### [Try it]
The records that follow are to be reproduced exactly. Any pictures in them are left out.

--*--

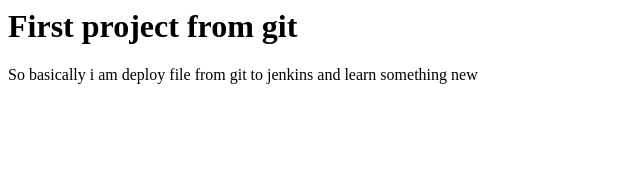
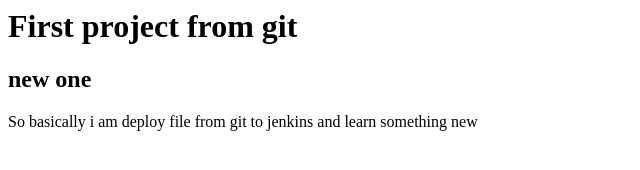
Before and after one commit to PanchalOm/demojenkins, a plain HTML site: page index.html in a window 1280 px wide. Shown: the whole page, without its empty margins (0-640 px from the left). Drawn offline with Linux system fonts and the light colour scheme.

Commit message:
Update index.html

```diff
--- a/index.html
+++ b/index.html
@@ -1,6 +1,7 @@
 <html>
   <body>
     <h1> First project from git</h1>
+    <h2>new one</h2>
     <p> So basically i am deploy file from git to jenkins and learn something new</p>
   </body>
 </html>
```
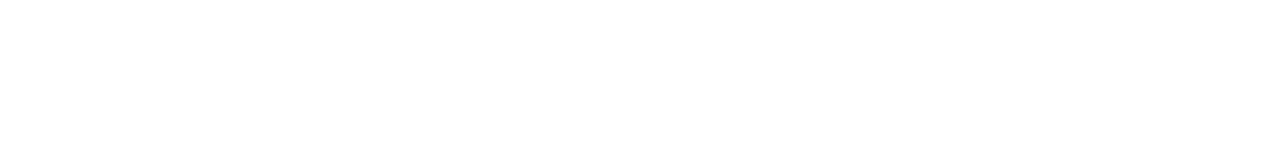
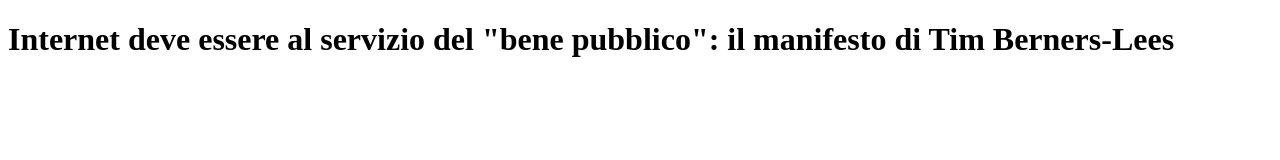
Before and after one commit to GemelliAngelo/html-css-booleaner, a plain HTML site: page index.html in a window 1280 px wide. Drawn offline with Linux system fonts and the light colour scheme.

Commit message:
add header

```diff
--- a/index.html
+++ b/index.html
@@ -4,8 +4,13 @@
     <meta charset="UTF-8">
     <meta name="viewport" content="width=device-width, initial-scale=1.0">
     <title>Document</title>
+
+    <!-- link css -->
+    <link rel="stylesheet" href="./css/style.css">
 </head>
 <body>
-
+    <header>
+        <h1>Internet deve essere al servizio del "bene pubblico": il manifesto di Tim Berners-Lees</h1>
+    </header>
 </body>
 </html>
```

--*--

### [Answer for this exercise]
Before and after one commit to PanchalOm/demojenkins, a plain HTML site: page index.html in a window 1280 px wide. Shown: the whole page, without its empty margins (0-640 px from the left). Drawn offline with Linux system fonts and the light colour scheme.

Commit message:
Update index.html

```diff
--- a/index.html
+++ b/index.html
@@ -1,6 +1,7 @@
 <html>
   <body>
     <h1> First project from git</h1>
+    <h2>new one</h2>
     <p> So basically i am deploy file from git to jenkins and learn something new</p>
   </body>
 </html>
```
Before and after one commit to GemelliAngelo/html-css-booleaner, a plain HTML site: page index.html in a window 1280 px wide. Drawn offline with Linux system fonts and the light colour scheme.

Commit message:
add header

```diff
--- a/index.html
+++ b/index.html
@@ -4,8 +4,13 @@
     <meta charset="UTF-8">
     <meta name="viewport" content="width=device-width, initial-scale=1.0">
     <title>Document</title>
+
+    <!-- link css -->
+    <link rel="stylesheet" href="./css/style.css">
 </head>
 <body>
-
+    <header>
+        <h1>Internet deve essere al servizio del "bene pubblico": il manifesto di Tim Berners-Lees</h1>
+    </header>
 </body>
 </html>
```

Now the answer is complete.